# SOURCE MATERIAL
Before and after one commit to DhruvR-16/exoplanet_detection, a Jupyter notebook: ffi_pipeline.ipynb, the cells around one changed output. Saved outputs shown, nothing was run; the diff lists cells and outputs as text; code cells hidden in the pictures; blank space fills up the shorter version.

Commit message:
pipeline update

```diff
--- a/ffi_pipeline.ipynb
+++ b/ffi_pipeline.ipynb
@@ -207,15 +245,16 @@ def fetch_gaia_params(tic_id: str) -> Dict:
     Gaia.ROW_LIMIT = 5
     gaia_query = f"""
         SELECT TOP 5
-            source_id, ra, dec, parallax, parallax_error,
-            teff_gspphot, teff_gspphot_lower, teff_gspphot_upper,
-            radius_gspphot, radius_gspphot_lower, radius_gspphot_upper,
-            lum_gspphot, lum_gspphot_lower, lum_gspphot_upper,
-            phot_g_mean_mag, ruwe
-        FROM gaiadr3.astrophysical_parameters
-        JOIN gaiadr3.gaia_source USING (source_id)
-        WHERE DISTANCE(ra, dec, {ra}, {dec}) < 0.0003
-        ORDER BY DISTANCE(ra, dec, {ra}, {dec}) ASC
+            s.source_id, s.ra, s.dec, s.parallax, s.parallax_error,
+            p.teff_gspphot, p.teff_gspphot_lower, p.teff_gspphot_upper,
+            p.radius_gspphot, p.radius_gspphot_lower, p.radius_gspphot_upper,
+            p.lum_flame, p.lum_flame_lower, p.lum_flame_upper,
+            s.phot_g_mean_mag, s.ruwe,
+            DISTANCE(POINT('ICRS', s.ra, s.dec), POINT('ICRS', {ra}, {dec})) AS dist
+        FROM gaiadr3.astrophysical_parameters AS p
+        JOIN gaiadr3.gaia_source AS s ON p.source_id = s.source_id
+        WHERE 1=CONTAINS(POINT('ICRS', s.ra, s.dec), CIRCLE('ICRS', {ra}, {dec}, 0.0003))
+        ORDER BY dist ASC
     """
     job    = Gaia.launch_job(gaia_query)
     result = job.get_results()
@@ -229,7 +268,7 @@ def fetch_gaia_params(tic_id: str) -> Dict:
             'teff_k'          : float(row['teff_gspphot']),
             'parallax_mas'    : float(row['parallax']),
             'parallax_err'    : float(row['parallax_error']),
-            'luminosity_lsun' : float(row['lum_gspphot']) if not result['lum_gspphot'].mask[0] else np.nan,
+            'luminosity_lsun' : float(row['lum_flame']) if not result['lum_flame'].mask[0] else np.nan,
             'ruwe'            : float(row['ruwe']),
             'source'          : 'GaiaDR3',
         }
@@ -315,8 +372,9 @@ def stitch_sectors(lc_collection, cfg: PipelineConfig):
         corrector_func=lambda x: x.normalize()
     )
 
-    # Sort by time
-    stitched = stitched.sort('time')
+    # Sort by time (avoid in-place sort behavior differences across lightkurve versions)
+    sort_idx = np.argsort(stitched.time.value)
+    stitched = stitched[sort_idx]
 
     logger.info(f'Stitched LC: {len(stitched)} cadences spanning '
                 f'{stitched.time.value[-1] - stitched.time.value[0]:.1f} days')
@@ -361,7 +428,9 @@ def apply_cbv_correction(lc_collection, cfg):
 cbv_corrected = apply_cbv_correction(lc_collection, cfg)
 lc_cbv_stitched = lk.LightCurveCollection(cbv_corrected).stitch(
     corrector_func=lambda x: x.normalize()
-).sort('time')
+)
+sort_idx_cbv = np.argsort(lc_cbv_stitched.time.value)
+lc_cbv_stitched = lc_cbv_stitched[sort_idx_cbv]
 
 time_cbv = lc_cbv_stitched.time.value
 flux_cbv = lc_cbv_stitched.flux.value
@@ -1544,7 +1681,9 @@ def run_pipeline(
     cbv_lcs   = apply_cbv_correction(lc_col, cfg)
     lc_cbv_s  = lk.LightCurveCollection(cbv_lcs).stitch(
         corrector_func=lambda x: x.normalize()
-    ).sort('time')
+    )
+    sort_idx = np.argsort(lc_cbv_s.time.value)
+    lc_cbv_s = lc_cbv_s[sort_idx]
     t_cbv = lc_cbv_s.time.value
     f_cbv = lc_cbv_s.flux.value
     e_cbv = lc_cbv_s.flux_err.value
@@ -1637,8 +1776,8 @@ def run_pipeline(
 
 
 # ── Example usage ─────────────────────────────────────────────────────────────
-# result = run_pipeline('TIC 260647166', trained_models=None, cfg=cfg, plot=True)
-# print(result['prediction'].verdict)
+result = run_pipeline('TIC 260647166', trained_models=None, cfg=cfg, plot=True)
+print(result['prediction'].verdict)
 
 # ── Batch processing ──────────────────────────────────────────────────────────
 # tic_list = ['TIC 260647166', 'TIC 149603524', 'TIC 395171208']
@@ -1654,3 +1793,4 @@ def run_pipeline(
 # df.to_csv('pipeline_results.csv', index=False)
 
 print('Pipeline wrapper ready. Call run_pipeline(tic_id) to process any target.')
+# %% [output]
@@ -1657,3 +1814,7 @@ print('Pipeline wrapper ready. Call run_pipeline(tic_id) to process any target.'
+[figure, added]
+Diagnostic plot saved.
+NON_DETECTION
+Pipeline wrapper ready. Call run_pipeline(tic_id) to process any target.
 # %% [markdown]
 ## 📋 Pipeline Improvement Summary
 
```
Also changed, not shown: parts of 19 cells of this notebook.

# WHAT YOU NEED TO DO
Report every line of the data above that contains the string "float" by copying it in full.

# RESULT OF THE EXERCISE
             'teff_k'          : float(row['teff_gspphot']),
             'parallax_mas'    : float(row['parallax']),
             'parallax_err'    : float(row['parallax_error']),
-            'luminosity_lsun' : float(row['lum_gspphot']) if not result['lum_gspphot'].mask[0] else np.nan,
+            'luminosity_lsun' : float(row['lum_flame']) if not result['lum_flame'].mask[0] else np.nan,
             'ruwe'            : float(row['ruwe']),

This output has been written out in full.